Look through the material that follows and show every line with the string "Also".

Supplied records:
────────

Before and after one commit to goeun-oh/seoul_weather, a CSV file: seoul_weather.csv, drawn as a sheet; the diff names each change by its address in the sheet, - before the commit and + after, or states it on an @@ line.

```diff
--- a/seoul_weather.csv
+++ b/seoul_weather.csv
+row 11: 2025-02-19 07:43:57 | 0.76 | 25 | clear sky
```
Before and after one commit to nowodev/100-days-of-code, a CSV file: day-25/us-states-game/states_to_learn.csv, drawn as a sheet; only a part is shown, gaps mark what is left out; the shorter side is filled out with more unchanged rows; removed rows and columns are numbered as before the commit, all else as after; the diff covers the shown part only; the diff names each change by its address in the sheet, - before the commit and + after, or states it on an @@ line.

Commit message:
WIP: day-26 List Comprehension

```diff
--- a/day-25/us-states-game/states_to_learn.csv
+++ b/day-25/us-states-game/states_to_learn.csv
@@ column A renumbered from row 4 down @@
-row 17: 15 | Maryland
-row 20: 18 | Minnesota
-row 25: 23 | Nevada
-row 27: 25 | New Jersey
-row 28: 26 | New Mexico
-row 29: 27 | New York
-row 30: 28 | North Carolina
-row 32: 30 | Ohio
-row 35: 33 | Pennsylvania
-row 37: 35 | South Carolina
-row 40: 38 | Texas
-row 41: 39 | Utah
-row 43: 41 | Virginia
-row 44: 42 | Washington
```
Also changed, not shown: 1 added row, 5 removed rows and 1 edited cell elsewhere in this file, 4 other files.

────────

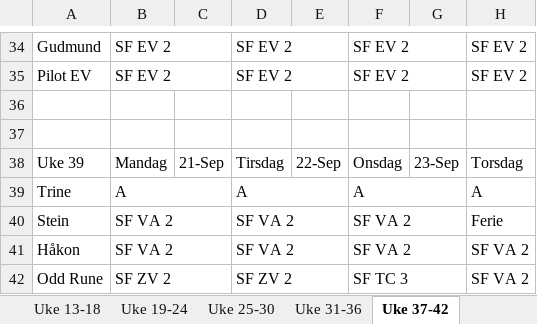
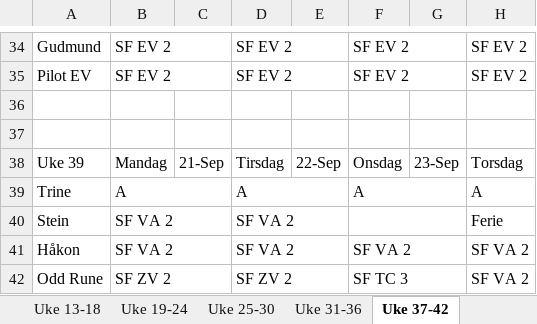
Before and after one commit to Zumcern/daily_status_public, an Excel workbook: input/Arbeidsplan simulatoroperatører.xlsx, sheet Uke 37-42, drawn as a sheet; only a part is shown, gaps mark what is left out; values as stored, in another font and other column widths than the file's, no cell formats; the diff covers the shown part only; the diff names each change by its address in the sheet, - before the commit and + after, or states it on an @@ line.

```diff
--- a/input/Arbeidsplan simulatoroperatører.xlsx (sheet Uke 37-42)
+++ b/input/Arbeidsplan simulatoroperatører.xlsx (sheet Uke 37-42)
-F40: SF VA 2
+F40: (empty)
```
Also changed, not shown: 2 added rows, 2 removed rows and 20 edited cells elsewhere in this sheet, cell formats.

────────

Task output:
Also changed, not shown: 1 added row, 5 removed rows and 1 edited cell elsewhere in this file, 4 other files.
Also changed, not shown: 2 added rows, 2 removed rows and 20 edited cells elsewhere in this sheet, cell formats.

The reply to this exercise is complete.